  • Engine, 0-60mph and gearbox
  • Suspension and ride comfort
  • Handling
  • Noise and vibration

Performance & drive

What it’s like to drive, and how quiet it is

Engine, 0-60mph and gearbox

After its 2020 update, the Volkswagen Up is offered with a choice of two petrol engines: a 1.0-litre with 59bhp, or a turbocharged unit with 113bhp that’s reserved for the sportier Up GTI model.

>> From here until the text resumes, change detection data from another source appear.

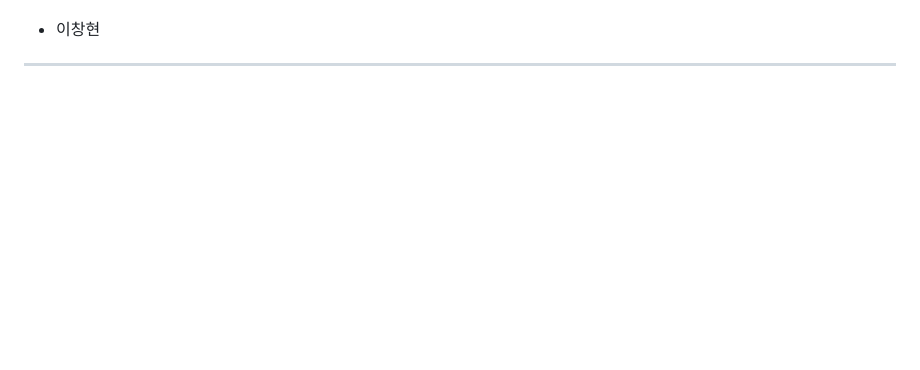
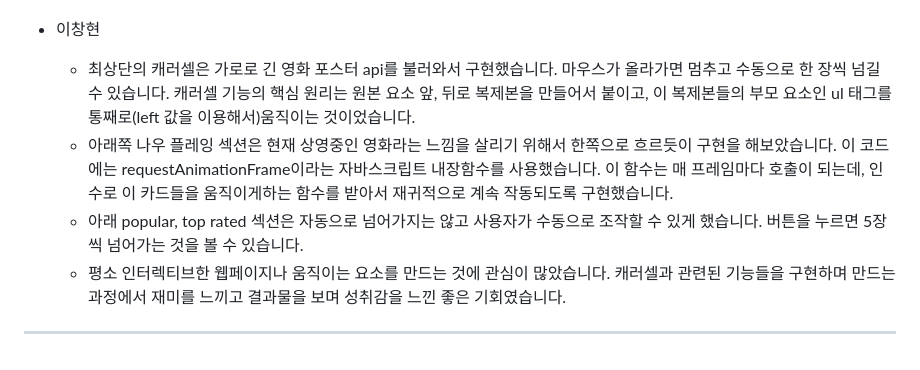
Before and after one commit to JongHoJang/movie-team-project, a Markdown page: README.md, the part around one of its changes. Rendered like a GitHub page; blank space fills up the shorter version.

```diff
--- a/README.md
+++ b/README.md
@@ -107,4 +131,8 @@
 
 - 이창현
+  - 최상단의 캐러셀은 가로로 긴 영화 포스터 api를 불러와서 구현했습니다. 마우스가 올라가면 멈추고 수동으로 한 장씩 넘길 수 있습니다. 캐러셀 기능의 핵심 원리는 원본 요소 앞, 뒤로 복제본을 만들어서 붙이고, 이 복제본들의 부모 요소인 ul 태그를 통째로(left 값을 이용해서)움직이는 것이었습니다.
+  - 아래쪽 나우 플레잉 섹션은 현재 상영중인 영화라는 느낌을 살리기 위해서 한쪽으로 흐르듯이 구현을 해보았습니다. 이 코드에는 requestAnimationFrame이라는 자바스크립트 내장함수를 사용했습니다. 이 함수는 매 프레임마다 호출이 되는데, 인수로 이 카드들을 움직이게하는 함수를 받아서 재귀적으로 계속 작동되도록 구현했습니다.
+  - 아래 popular, top rated 섹션은 자동으로 넘어가지는 않고 사용자가 수동으로 조작할 수 있게 했습니다. 버튼을 누르면 5장씩 넘어가는 것을 볼 수 있습니다.
+  - 평소 인터렉티브한 웹페이지나 움직이는 요소를 만드는 것에 관심이 많았습니다. 캐러셀과 관련된 기능들을 구현하며 만드는 과정에서 재미를 느끼고 결과물을 보며 성취감을 느낀 좋은 기회였습니다.
 
 ---
```
Also changed, not shown: other parts of README.md (+42 -18 lines).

It’s a bit of a shame that VW chose to ditch the engines that previously filled that power gap; while the 59bhp engine has enough pep for inner-city driving, trying to reach motorway speeds is an outright struggle, and you’d have to wait for a long stretch of country road if you need to overtake a tractor.

However, that's only true if you stick with 14in or 15in wheels. Upgrading to 16in ones brings a noticeably firmer ride, while the largest 17in alloys that are standard on the Up GTI (and optional on R-Line) cause it to crash and bang over severe bumps. The stiffer sports suspension that comes with R-Line and GTI models doesn’t help, further emphasising such surface imperfections.

Volkswagen Up 2020 RHD rear tracking

Handling

This is where the Up really does put rival cars to shame. It handles in a much more sophisticated and grown-up fashion than all of its peers, apart from the Kia Picanto.

Its precise steering is light enough to make low-speed manoeuvres easy work, but weights up enough as you turn the wheel to give you lots of confidence along faster, twisting roads. Throw in a decent amount of grip and surprisingly tidy body control (the Up doesn't lean over through tight corners as markedly as some rivals) and you end up with a car that’s genuinely fun to drive.

New car deals
Save up to £413
Target Price from £13,581
Save up to £413
or from £178pm
Swipe to see used and leasing deals
Nearly new deals
From £12,990
Leasing deals
From £206pm